“In a field of research where it is very difficult to separate treatments in head-to-head comparative efficacy trials, this study found signals favouring psilocybin therapy over escitalopram. This is an encouraging investigator-initiated study that supports the need for additional clinical investigations in larger, well-powered studies to more accurately determine the efficacy of COMP360 psilocybin in MDD”, said George Goldsmith, CEO and Co-founder of COMPASS Pathways. “At COMPASS, we are already committed to a full clinical development programme of psilocybin therapy in treatment-resistant depression, and we know there is much more work to be done so that we can bring evidence-based innovation to patients who have run out of options in a number of mental health illnesses.”
Goldsmith is certainly right that it is hard to get significant results for separate treatments in head-to-head studies, although I’m ambivalent about how “encouraging” the results were.
When trying to market psilocybin treatments for depression and anxiety, it is much easier to sell the idea that psilocybin is better at treating depression than conventional methods. Saying “it’s just as good as escitalopram at treating depression, plus it’s better on secondary outcomes too!” is not that convincing. Also, the term ‘signals’ is doing a lot of heavy lifting here.
That being said, a few things do stand out. The psilocybin group started with a mean QIDS-SR-16 score that was nearly 2 points lower than the control group, and still saw a score reduction that was 2 points greater than the control group. Also, the treatment caused a QIDS-SR-16 response in more participants in the psilocybin group than in the control group.
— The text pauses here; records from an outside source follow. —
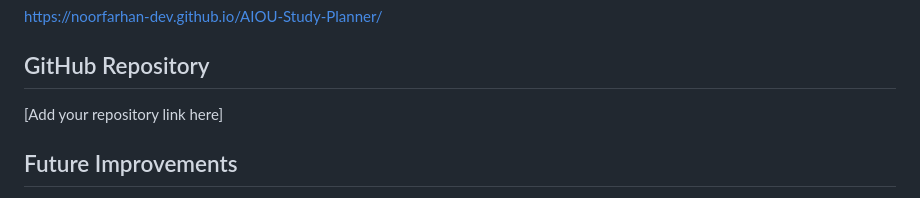
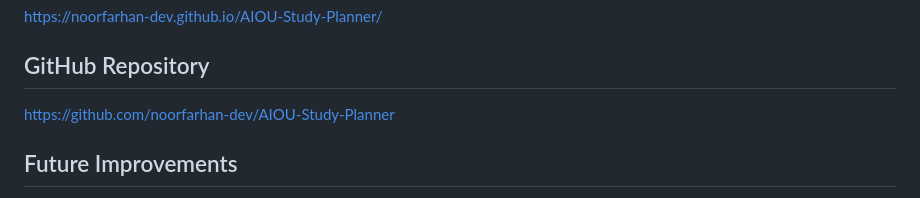
Before and after one commit to noorfarhan-dev/AIOU-Study-Planner, a Markdown page: README.md, the part around the change. Drawn GitHub-style.

```diff
--- a/README.md
+++ b/README.md
@@ -45,7 +45,7 @@ https://noorfarhan-dev.github.io/AIOU-Study-Planner/
 
 ## GitHub Repository
 
-[Add your repository link here]
+https://github.com/noorfarhan-dev/AIOU-Study-Planner
 
 ## Future Improvements
 
```
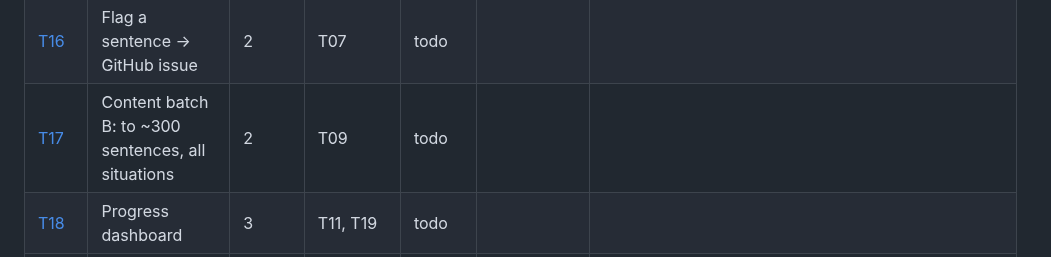
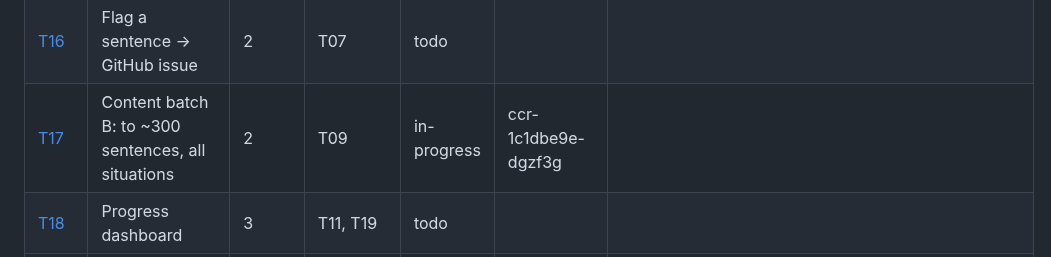
Before and after one commit to xferguson/DaciaGlot, a Markdown page: docs/STATUS.md, the part around the change. Rendered like a GitHub page.

Commit message:
T17: mark in-progress
Co-Authored-By: Claude Sonnet 5.5 <noreply@anthropic.com>
Claude-Session: https://claude.ai/code/session_01RYihVNaiL7hCojutFnUgsC

```diff
--- a/docs/STATUS.md
+++ b/docs/STATUS.md
@@ -20,7 +20,7 @@ Statuses: `todo` · `in-progress` · `review` · `done` · `blocked`. Update you
 | [T14](tasks/T14-key-forms.md) | Key-forms cards and unlock chain | 2 | T08 | todo | | |
 | [T15](tasks/T15-transform-slot.md) | Transformation and slot-building cards | 2 | T08, T11 | todo | | |
 | [T16](tasks/T16-flagging.md) | Flag a sentence → GitHub issue | 2 | T07 | todo | | |
-| [T17](tasks/T17-content-batch-b.md) | Content batch B: to ~300 sentences, all situations | 2 | T09 | todo | | |
+| [T17](tasks/T17-content-batch-b.md) | Content batch B: to ~300 sentences, all situations | 2 | T09 | in-progress | ccr-1c1dbe9e-dgzf3g | |
 | [T18](tasks/T18-dashboard.md) | Progress dashboard | 3 | T11, T19 | todo | | |
 | [T19](tasks/T19-levels-cando.md) | A1 level manifest and can-do tracking | 3 | T11 | todo | | |
 | [T20](tasks/T20-en-ro-cards.md) | EN→RO cards | 3 | T08, T15 | todo | | |
```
Longer and larger studies are certainly needed.
Following the new release, COMPASS Pathways’ share price fell 79 cents to $35.16.